* DESCRIPTION OF THE TASK:
The answer must be a single number: how many lines of the records below contain "言語ファイル".

*** Block opens ***

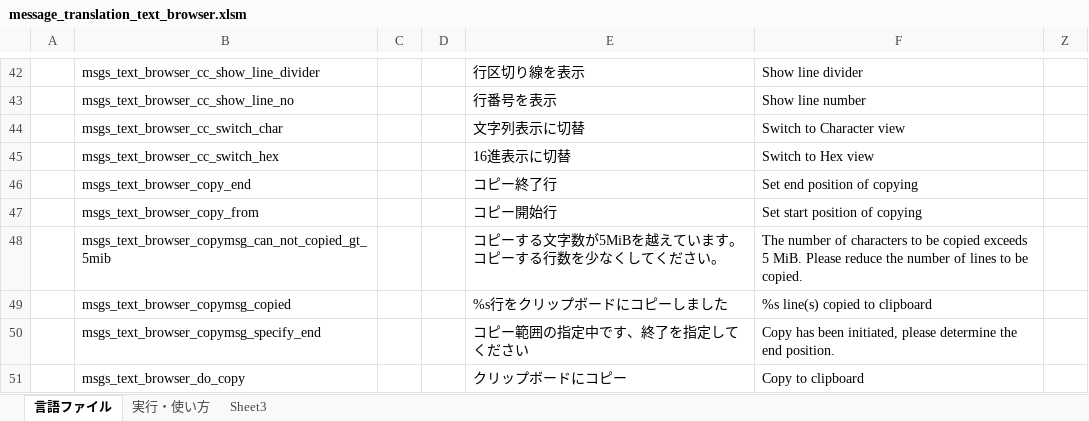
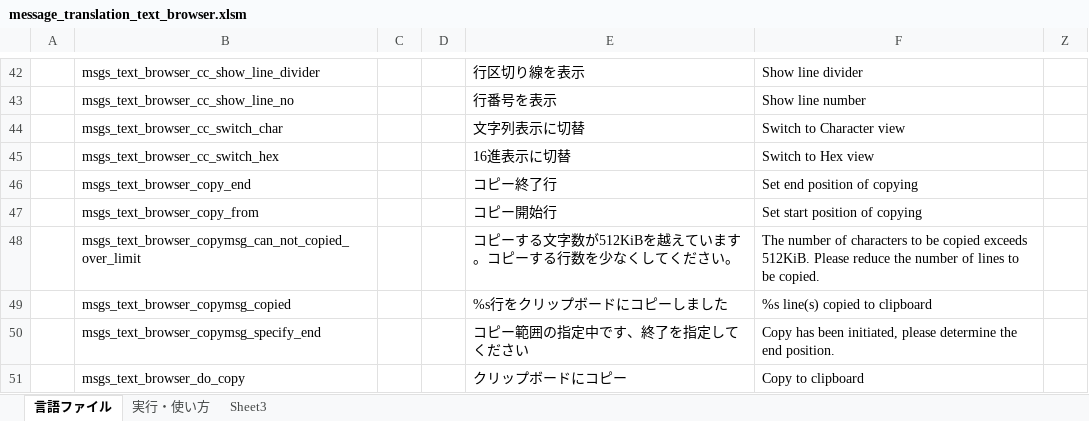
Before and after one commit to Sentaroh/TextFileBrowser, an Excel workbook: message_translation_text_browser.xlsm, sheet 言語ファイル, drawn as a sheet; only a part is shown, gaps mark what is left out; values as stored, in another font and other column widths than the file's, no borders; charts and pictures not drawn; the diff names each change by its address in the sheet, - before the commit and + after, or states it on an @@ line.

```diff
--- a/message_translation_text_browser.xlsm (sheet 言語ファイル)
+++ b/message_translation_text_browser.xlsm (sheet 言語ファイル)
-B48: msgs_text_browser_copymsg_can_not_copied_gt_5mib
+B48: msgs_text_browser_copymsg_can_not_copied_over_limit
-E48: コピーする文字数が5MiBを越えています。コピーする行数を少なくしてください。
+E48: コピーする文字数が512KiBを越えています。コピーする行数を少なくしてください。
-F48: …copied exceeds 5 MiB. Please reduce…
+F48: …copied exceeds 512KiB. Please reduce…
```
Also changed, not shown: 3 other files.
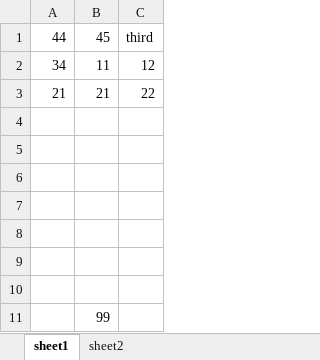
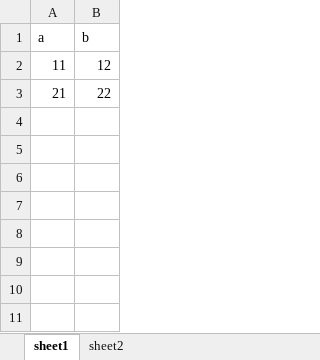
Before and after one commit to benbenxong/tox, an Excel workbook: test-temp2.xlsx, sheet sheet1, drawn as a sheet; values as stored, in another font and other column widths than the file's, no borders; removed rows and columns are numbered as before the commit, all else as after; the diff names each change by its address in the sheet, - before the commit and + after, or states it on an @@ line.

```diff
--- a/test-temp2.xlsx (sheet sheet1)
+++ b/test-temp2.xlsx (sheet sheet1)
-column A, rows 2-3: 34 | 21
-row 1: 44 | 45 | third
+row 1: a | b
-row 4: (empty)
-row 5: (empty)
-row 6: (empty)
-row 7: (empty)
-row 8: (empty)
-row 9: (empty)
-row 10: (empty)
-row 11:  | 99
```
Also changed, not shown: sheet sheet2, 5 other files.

*** Block closes ***

* RESULT OF THIS TASK:
3